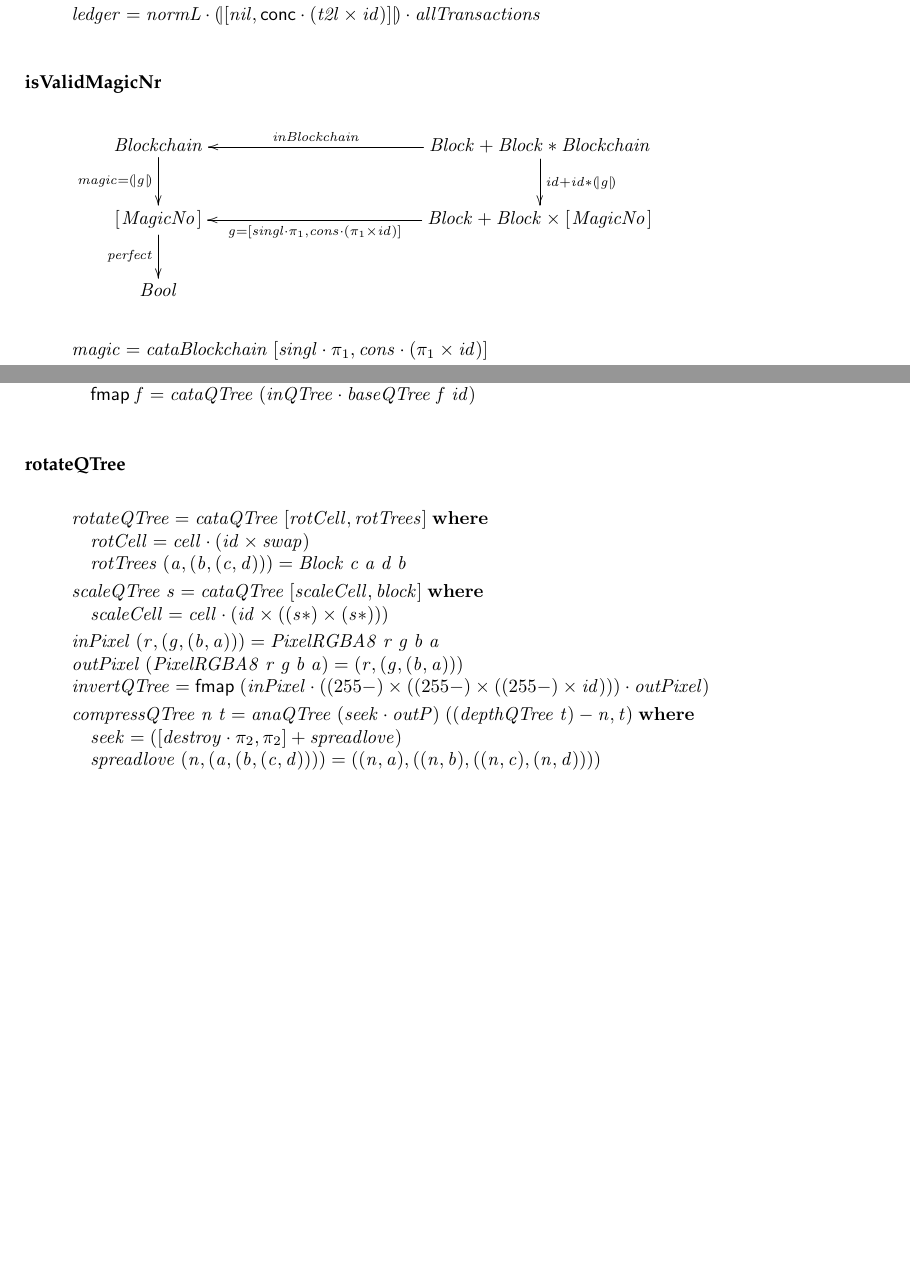
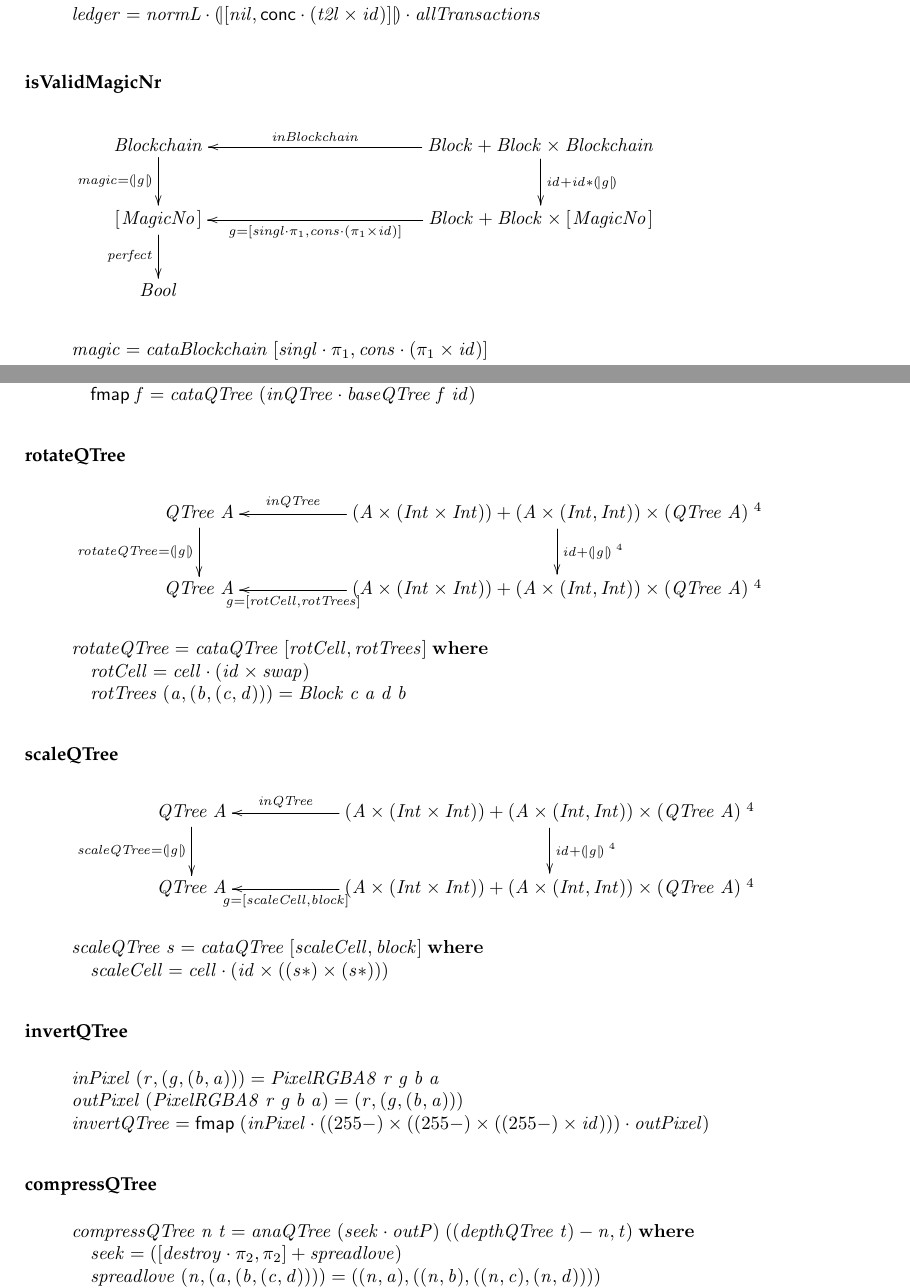
Before and after one commit to Mendess2526/CP_Project, a LaTeX document (cp1718t.tex): two parts of pages 12 and 13 of 15 before the commit and two parts of pages 12 and 13 of 16 after it, joined at a grey line, cut so that both start at the same text, the shorter picture padded with empty space. Compiled offline with pdfLaTeX.

Commit message:
Add diagrams

```diff
--- a/cp1718t.tex
+++ b/cp1718t.tex
@@ -1418,7 +1418,7 @@ sem entidades repetidas. Resultando assim tres catamorfismos compostos: \ensurem
     \ensuremath{\Conid{Blockchain}}
            \ar[d]_-{\ensuremath{\Varid{magic}\mathrel{=}\cata{\Varid{g}}}}
 &
-    \ensuremath{\Conid{Block}\mathbin{+}\Conid{Block}\mathbin{*}\Conid{Blockchain}}
+    \ensuremath{\Conid{Block}\mathbin{+}\Conid{Block}\times\Conid{Blockchain}}
            \ar[d]^{\ensuremath{\Varid{id}\mathbin{+}\Varid{id}\mathbin{*}\cata{\Varid{g}}}}
            \ar[l]_-{\ensuremath{\Varid{inBlockchain}}}
 \\
@@ -1480,32 +1480,79 @@ sem entidades repetidas. Resultando assim tres catamorfismos compostos: \ensurem
 \ColumnHook
 \end{hscode}\resethooks
 \subsubsection*{rotateQTree}
+\begin{eqnarray*}
+\xymatrix@C=2cm{
+    \ensuremath{\Conid{QTree}\;\Conid{A}}
+           \ar[d]_-{\ensuremath{\Varid{rotateQTree}\mathrel{=}\cata{\Varid{g}}}}
+&
+    \ensuremath{(\Conid{A}\times(\Conid{Int}\times\Conid{Int}))\mathbin{+}(\Conid{A}\times(\Conid{Int},\Conid{Int}))\times(\Conid{QTree}\;\Conid{A})\;^4}
+           \ar[d]^{\ensuremath{\Varid{id}\mathbin{+}\cata{\Varid{g}}\;^4}}
+           \ar[l]_-{\ensuremath{\Varid{inQTree}}}
+\\
+    \ensuremath{\Conid{QTree}\;\Conid{A}}
+&
+    \ensuremath{(\Conid{A}\times(\Conid{Int}\times\Conid{Int}))\mathbin{+}(\Conid{A}\times(\Conid{Int},\Conid{Int}))\times(\Conid{QTree}\;\Conid{A})\;^4}
+           \ar[l]^-{\ensuremath{\Varid{g}\mathrel{=}\alt{\Varid{rotCell}}{\Varid{rotTrees}}}}
+}
+\end{eqnarray*}
 \begin{hscode}\SaveRestoreHook
 \column{B}{@{}>{\hspre}l<{\hspost}@{}}%
 \column{8}{@{}>{\hspre}l<{\hspost}@{}}%
+\column{E}{@{}>{\hspre}l<{\hspost}@{}}%
+\>[B]{}\Varid{rotateQTree}\mathrel{=}\Varid{cataQTree}\;\alt{\Varid{rotCell}}{\Varid{rotTrees}}\;\mathbf{where}{}\<[E]%
+\\
+\>[B]{}\hsindent{8}{}\<[8]%
+\>[8]{}\Varid{rotCell}\mathrel{=}\Varid{cell}\comp (\Varid{id}\times\Varid{swap}){}\<[E]%
+\\
+\>[B]{}\hsindent{8}{}\<[8]%
+\>[8]{}\Varid{rotTrees}\;(\Varid{a},(\Varid{b},(\Varid{c},\Varid{d})))\mathrel{=}\Conid{Block}\;\Varid{c}\;\Varid{a}\;\Varid{d}\;\Varid{b}{}\<[E]%
+\ColumnHook
+\end{hscode}\resethooks
+\subsubsection*{scaleQTree}
+\begin{eqnarray*}
+\xymatrix@C=2cm{
+    \ensuremath{\Conid{QTree}\;\Conid{A}}
+           \ar[d]_-{\ensuremath{\Varid{scaleQTree}\mathrel{=}\cata{\Varid{g}}}}
+&
+    \ensuremath{(\Conid{A}\times(\Conid{Int}\times\Conid{Int}))\mathbin{+}(\Conid{A}\times(\Conid{Int},\Conid{Int}))\times(\Conid{QTree}\;\Conid{A})\;^4}
+           \ar[d]^{\ensuremath{\Varid{id}\mathbin{+}\cata{\Varid{g}}\;^4}}
+           \ar[l]_-{\ensuremath{\Varid{inQTree}}}
+\\
+    \ensuremath{\Conid{QTree}\;\Conid{A}}
+&
+    \ensuremath{(\Conid{A}\times(\Conid{Int}\times\Conid{Int}))\mathbin{+}(\Conid{A}\times(\Conid{Int},\Conid{Int}))\times(\Conid{QTree}\;\Conid{A})\;^4}
+           \ar[l]^-{\ensuremath{\Varid{g}\mathrel{=}\alt{\Varid{scaleCell}}{\Varid{block}}}}
+}
+\end{eqnarray*}
+\begin{hscode}\SaveRestoreHook
+\column{B}{@{}>{\hspre}l<{\hspost}@{}}%
+\column{9}{@{}>{\hspre}l<{\hspost}@{}}%
+\column{E}{@{}>{\hspre}l<{\hspost}@{}}%
+\>[B]{}\Varid{scaleQTree}\;\Varid{s}\mathrel{=}\Varid{cataQTree}\;\alt{\Varid{scaleCell}}{\Varid{block}}\;\mathbf{where}{}\<[E]%
+\\
+\>[B]{}\hsindent{9}{}\<[9]%
+\>[9]{}\Varid{scaleCell}\mathrel{=}\Varid{cell}\comp (\Varid{id}\times((\Varid{s}\mathbin{*})\times(\Varid{s}\mathbin{*}))){}\<[E]%
+\ColumnHook
+\end{hscode}\resethooks
+\subsubsection*{invertQTree}
+\begin{hscode}\SaveRestoreHook
+\column{B}{@{}>{\hspre}l<{\hspost}@{}}%
+\column{E}{@{}>{\hspre}l<{\hspost}@{}}%
+\>[B]{}\Varid{inPixel}\;(\Varid{r},(\Varid{g},(\Varid{b},\Varid{a})))\mathrel{=}\Conid{PixelRGBA8}\;\Varid{r}\;\Varid{g}\;\Varid{b}\;\Varid{a}{}\<[E]%
+\\
+\>[B]{}\Varid{outPixel}\;(\Conid{PixelRGBA8}\;\Varid{r}\;\Varid{g}\;\Varid{b}\;\Varid{a})\mathrel{=}(\Varid{r},(\Varid{g},(\Varid{b},\Varid{a}))){}\<[E]%
+\\
+\>[B]{}\Varid{invertQTree}\mathrel{=}\mathsf{fmap}\;(\Varid{inPixel}\comp ((\mathrm{255}\mathbin{-})\times((\mathrm{255}\mathbin{-})\times((\mathrm{255}\mathbin{-})\times\Varid{id})))\comp \Varid{outPixel}){}\<[E]%
+\ColumnHook
+\end{hscode}\resethooks
+
+\subsubsection*{compressQTree}
+\begin{hscode}\SaveRestoreHook
+\column{B}{@{}>{\hspre}l<{\hspost}@{}}%
 \column{9}{@{}>{\hspre}l<{\hspost}@{}}%
 \column{26}{@{}>{\hspre}l<{\hspost}@{}}%
 \column{34}{@{}>{\hspre}l<{\hspost}@{}}%
 \column{E}{@{}>{\hspre}l<{\hspost}@{}}%
-\>[B]{}\Varid{rotateQTree}\mathrel{=}\Varid{cataQTree}\;\alt{\Varid{rotCell}}{\Varid{rotTrees}}\;\mathbf{where}{}\<[E]%
-\\
-\>[B]{}\hsindent{8}{}\<[8]%
-\>[8]{}\Varid{rotCell}\mathrel{=}\Varid{cell}\comp (\Varid{id}\times\Varid{swap}){}\<[E]%
-\\
-\>[B]{}\hsindent{8}{}\<[8]%
-\>[8]{}\Varid{rotTrees}\;(\Varid{a},(\Varid{b},(\Varid{c},\Varid{d})))\mathrel{=}\Conid{Block}\;\Varid{c}\;\Varid{a}\;\Varid{d}\;\Varid{b}{}\<[E]%
-\\[\blanklineskip]%
-\>[B]{}\Varid{scaleQTree}\;\Varid{s}\mathrel{=}\Varid{cataQTree}\;\alt{\Varid{scaleCell}}{\Varid{block}}\;\mathbf{where}{}\<[E]%
-\\
-\>[B]{}\hsindent{9}{}\<[9]%
-\>[9]{}\Varid{scaleCell}\mathrel{=}\Varid{cell}\comp (\Varid{id}\times((\Varid{s}\mathbin{*})\times(\Varid{s}\mathbin{*}))){}\<[E]%
-\\[\blanklineskip]%
-\>[B]{}\Varid{inPixel}\;(\Varid{r},(\Varid{g},(\Varid{b},\Varid{a})))\mathrel{=}\Conid{PixelRGBA8}\;\Varid{r}\;\Varid{g}\;\Varid{b}\;\Varid{a}{}\<[E]%
-\\
-\>[B]{}\Varid{outPixel}\;(\Conid{PixelRGBA8}\;\Varid{r}\;\Varid{g}\;\Varid{b}\;\Varid{a})\mathrel{=}(\Varid{r},(\Varid{g},(\Varid{b},\Varid{a}))){}\<[E]%
-\\
-\>[B]{}\Varid{invertQTree}\mathrel{=}\mathsf{fmap}\;(\Varid{inPixel}\comp ((\mathrm{255}\mathbin{-})\times((\mathrm{255}\mathbin{-})\times((\mathrm{255}\mathbin{-})\times\Varid{id})))\comp \Varid{outPixel}){}\<[E]%
-\\[\blanklineskip]%
 \>[B]{}\Varid{compressQTree}\;\Varid{n}\;\Varid{t}\mathrel{=}\Varid{anaQTree}\;(\Varid{seek}\comp \Varid{outP})\;((\Varid{depthQTree}\;\Varid{t})\mathbin{-}\Varid{n},\Varid{t})\;\mathbf{where}{}\<[E]%
 \\
 \>[B]{}\hsindent{9}{}\<[9]%
```
Also changed, not shown: 1 other file.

* _Problem_
Your task is to copy every line of the entries that contains the string "subsubsection".

* _Exercise output_
 \subsubsection*{rotateQTree}
+\subsubsection*{scaleQTree}
+\subsubsection*{invertQTree}
+\subsubsection*{compressQTree}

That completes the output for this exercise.